I hope the new body will review the existing regional facilities. Some years ago it was decided that decent facilities should be provided in each region. The then Government made a large investment to provide facilities at regional level. Unfortunately, some areas were left out and this needs to be addressed. There should be proper regional facilities within 30 miles of every part of Ireland which represent the broad spectrum of sporting activity.

The best programme operated by the Department is the recreational facilities scheme. Unfortunately, in recent years the amount of money allocated to it has been totally inadequate. I urge a substantial increase in the figure. Apart from providing necessary infrastructure and facilities, the scheme recognises the role of volunteers who do so much for sport and recreational activities. The scheme should be a priority of the new body when it is established.

I am disappointed that greyhound and horse racing do not come under the aegis of the Department. They should be included and I hope that will happen eventually.

Other speakers mentioned, in relation to developments by local authorities, that no proper provision is made for recreation and sporting facilities or green areas. Regulations state that a green area must be provided for housing developments, but this has not been properly enforced. Planning authorities should be given special powers to insist when planning applications are made that provision must be made for such areas. Local authorities should specify, in consultation with the planning office, the types of facilities which would suit particular developments. Local authorities should be directed to do this.

There is great potential in the area of joint ventures where the private sector is interested in becoming involved in providing facilities. This should be encouraged. There is also potential in the area of tax breaks. If people are prepared to invest in the provision of sporting facilities, they [782] should be encouraged to do so through tax breaks. This would free up much money and ensure that the rate of development of sports facilities is much increased.

The role of volunteers has not been sufficiently recognised in recent years, even by sports governing bodies. I hope the new body will insist that the role of volunteers is put on a new plane. They have contributed hugely and done much for the sporting public. All credit is due to them.

Sport and leisure are important not only in terms of the enjoyment they bring to people of all ages, but also because of their beneficial impact on society. It should be fully appreciated that many of our most acute urban problems, such as drugs and crime, stem from a lack of self-esteem and confidence in young people and particularly a sense of purpose. An interest in sporting activities can provide the motivation to adolescents to avoid the scourge of drugs and crime. Sport and leisure by themselves will not solve the drugs and associated crime problems, but they can play a vital role in that battle.

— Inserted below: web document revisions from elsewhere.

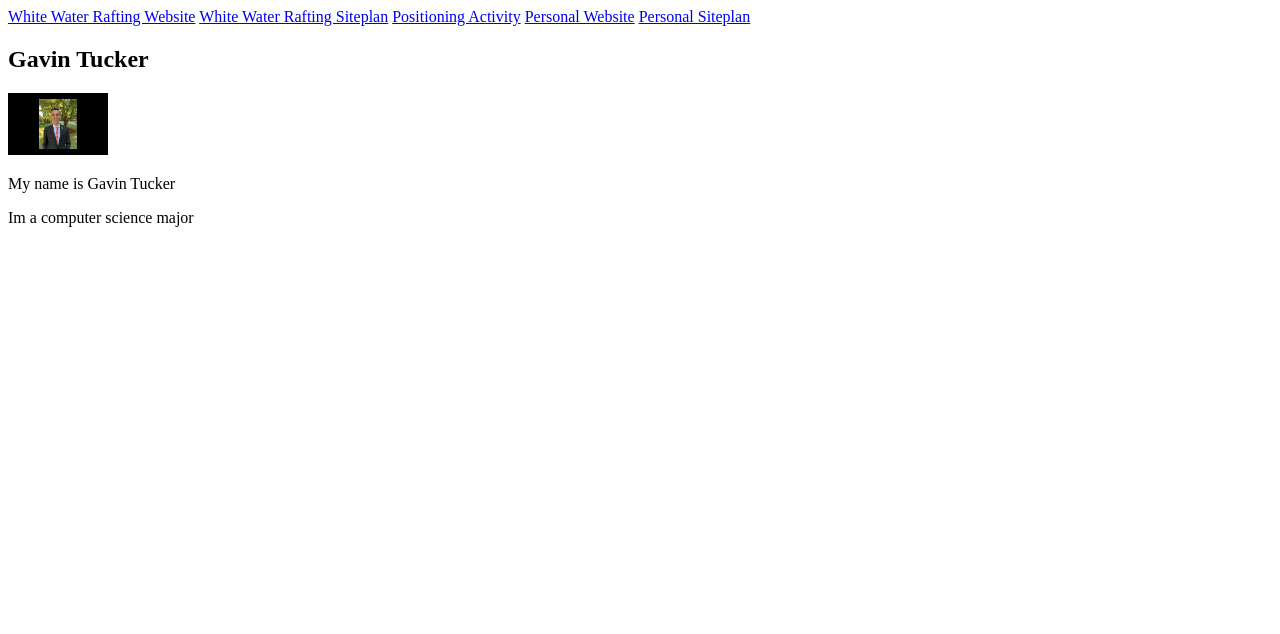
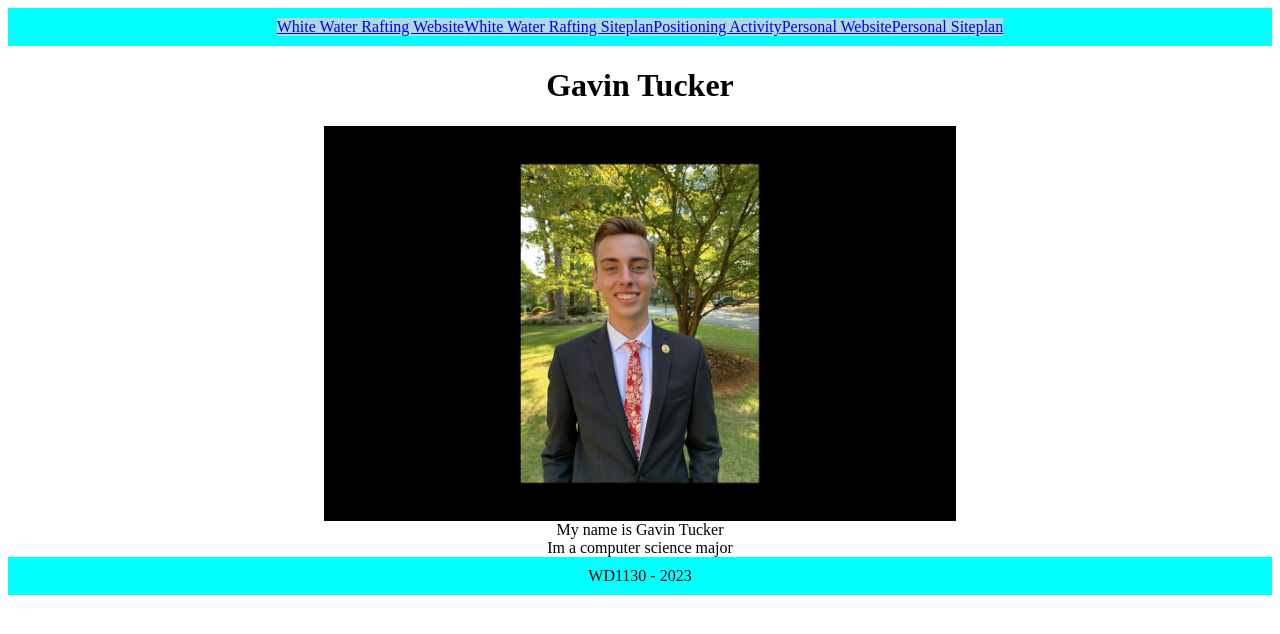
Before and after one commit to GavTuck/wdd130, a plain HTML site: page index.html in a window 1280 px wide. Drawn offline with Linux system fonts and the light colour scheme.

Commit message:
done with days work

```diff
--- a/index.html
+++ b/index.html
@@ -4,20 +4,26 @@
         <meta charset="UTF-8">
         <meta name="viewport" content="width=device-width, initial-scale=1.0">
         <title>wdd130| Home</title>
+        <link href="portal.css" rel="stylesheet">
     </head>
     <body>
+        <div>
             <nav>
                 <a href="wwr/index.html">White Water Rafting Website</a>
                 <a href="wwr/site-plan-rafting.html">White Water Rafting Siteplan</a>
                 <a href="positioning.html">Positioning Activity</a>
                 <a href="#">Personal Website</a>
                 <a href="#">Personal Siteplan</a>
+            </nav>
             <h1>Gavin Tucker</h1>
-        <img src="Gavin2.png"alt="hi"width=100px/>
+            <img src="Gavin2.png"alt="hi"/>
             <p>My name is Gavin Tucker </p>
             <p>Im a computer science major</p>
+            <footer>
+                <p> WD1130 - 2023</p>
+            </footer>
+        </div>
 
-    </nav>
 
     </body>
 </html>
--- a/portal.css
+++ b/portal.css
@@ -1,5 +1,12 @@
-body{
-background-color: beige;
+
+#content{
+    max-width: 160px;
+    background-color: beige;
+    margin: 0 auto;
+}
+a{
+    background-color: lightblue;
+    color: rgb
 }
 
 nav{
@@ -10,11 +17,41 @@ nav{
     margin: 5xp;
     text-align: center;
 }
+a.hover {
+    background-color: darkgrey;
+    color: white;
+}
 
-nav{
+nav {
         display: flex;
+        justify-content:center;
     }
+h1{
+    font-size: 2em;
+    text-align: center;
+}
+img {
+    width: 50%;
+    display: block;
+    margin: 0 auto;
+}
+p {
+    width: 40%;
+    text-align: center;
+    margin: 0 auto
 
+}
 .background{
     background-color: #ccc;
 }
+footer{
+    background-color:aqua;
+    color: black;
+    text-decoration:none;
+    padding: 10px;
+    margin: 5xp;
+    text-align: center;
+}
+footer p{
+    text-align: center;
+}
--- /dev/null
+++ b/wwr/styles/style.css
@@ -0,0 +1,96 @@
+#content{
+    margin: 0 auto;
+}
+
+div {
+    max-width: 1600px;
+}
+#logo_link{
+    width: 25%;
+}
+nav a{
+    text-align: center;
+    color: black;
+    text-decoration: none
+}
+
+#hero-msg h1{
+    text-align: center;
+}
+
+#hero-msg h4{
+    text-align: center;
+}
+
+.button-box{
+    text-align: center;
+}
+
+main section{
+    text-align: center;
+}
+
+#background{
+    height: 725px;
+    background-color: grey;
+}
+body {
+    background-color: #fcfbfb;
+}
+header {
+    background-color:rgba(20,30,13, .7);
+}
+nav a:hover {
+    background-color: white;
+    color: black;
+}
+.book{
+    background-color: grey;
+    color:white;
+    text-decoration: none
+}
+.join{
+background-color:tan;
+color: black;
+text-decoration: none
+}
+.book:hover{
+background-color: tan;
+color: black;
+}
+.join:hover{
+background-color: tan;
+color: black;
+}
+.msg{
+background-color: tan;
+}
+footer{
+background-color: grey;
+color: beige;
+text-decoration: none
+}
+.home-title{
+    color: black;
+}
+h4{
+    color: black;
+}
+.msg h2{
+    color: black;
+}
+.msg p{
+    color: black;
+}
+footer a{
+    color: beige
+}
+footer a:hover{
+    color: beige;
+}
+footer p {
+    font-size: 1.2em;
+}
+footer p a:hover{
+    text-decoration: underline;
+}
```
Also changed, not shown: ice.html (added, +4 -0 lines), wwr/index.html (+5 -3 lines). Lines whose indentation alone changed are shown as unchanged.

While much attention has been given in recent times to the need for increased police power and more stringent investigations of the assets of drug pushers as a means of seeking to challenge the supply of drugs, the other side of the equation must not be ignored. We must ask why there is a demand for drugs and through sport and recreation we must try to devise policies to reduce this demand.

Debate adjourned.